>>>>
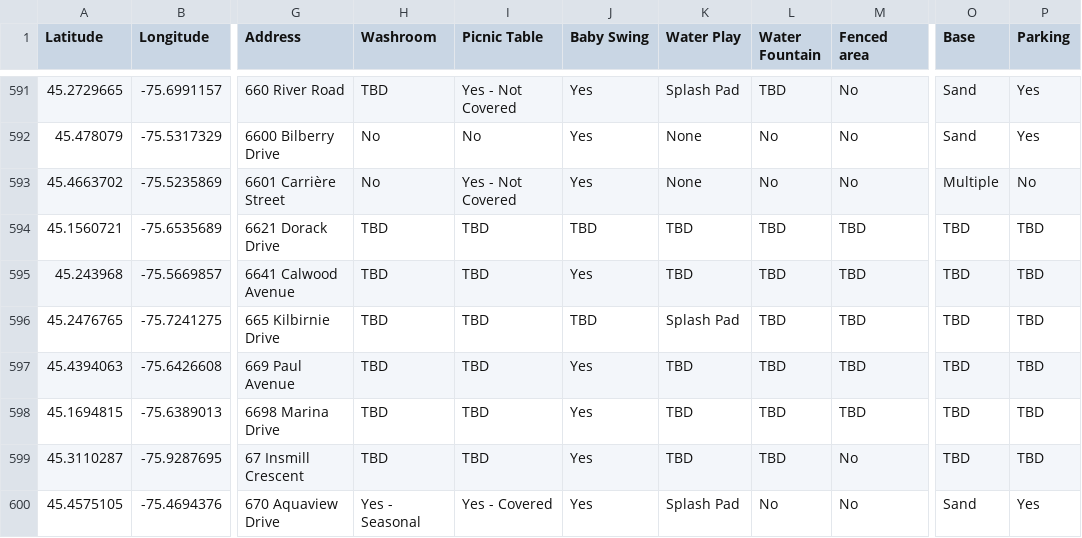
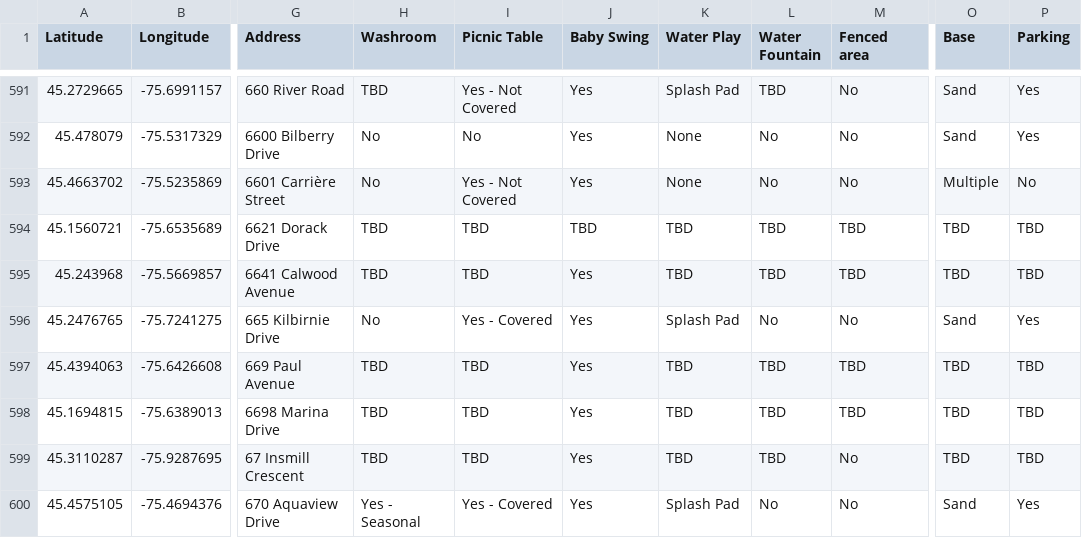
Before and after one commit to claudielarouche/claudielarouche, a CSV file: assets/data/playgrounds.csv, drawn as a sheet; only a part is shown, gaps mark what is left out; the diff names each change by its address in the sheet, - before the commit and + after, or states it on an @@ line.

Commit message:
park data

```diff
--- a/assets/data/playgrounds.csv
+++ b/assets/data/playgrounds.csv
-H596 (Washroom): TBD
+H596 (Washroom): No
-I596 (Picnic Table): TBD
+I596 (Picnic Table): Yes - Covered
-J596 (Baby Swing): TBD
+J596 (Baby Swing): Yes
-L596 (Water Fountain): TBD
+L596 (Water Fountain): No
-M596 (Fenced area): TBD
+M596 (Fenced area): No
-O596 (Base): TBD
+O596 (Base): Sand
-P596 (Parking): TBD
+P596 (Parking): Yes
```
<<<<
### Task brief
Your copy should match the records above exactly, except that it contains no pictures.

### Written answer
Before and after one commit to claudielarouche/claudielarouche, a CSV file: assets/data/playgrounds.csv, drawn as a sheet; only a part is shown, gaps mark what is left out; the diff names each change by its address in the sheet, - before the commit and + after, or states it on an @@ line.

Commit message:
park data

```diff
--- a/assets/data/playgrounds.csv
+++ b/assets/data/playgrounds.csv
-H596 (Washroom): TBD
+H596 (Washroom): No
-I596 (Picnic Table): TBD
+I596 (Picnic Table): Yes - Covered
-J596 (Baby Swing): TBD
+J596 (Baby Swing): Yes
-L596 (Water Fountain): TBD
+L596 (Water Fountain): No
-M596 (Fenced area): TBD
+M596 (Fenced area): No
-O596 (Base): TBD
+O596 (Base): Sand
-P596 (Parking): TBD
+P596 (Parking): Yes
```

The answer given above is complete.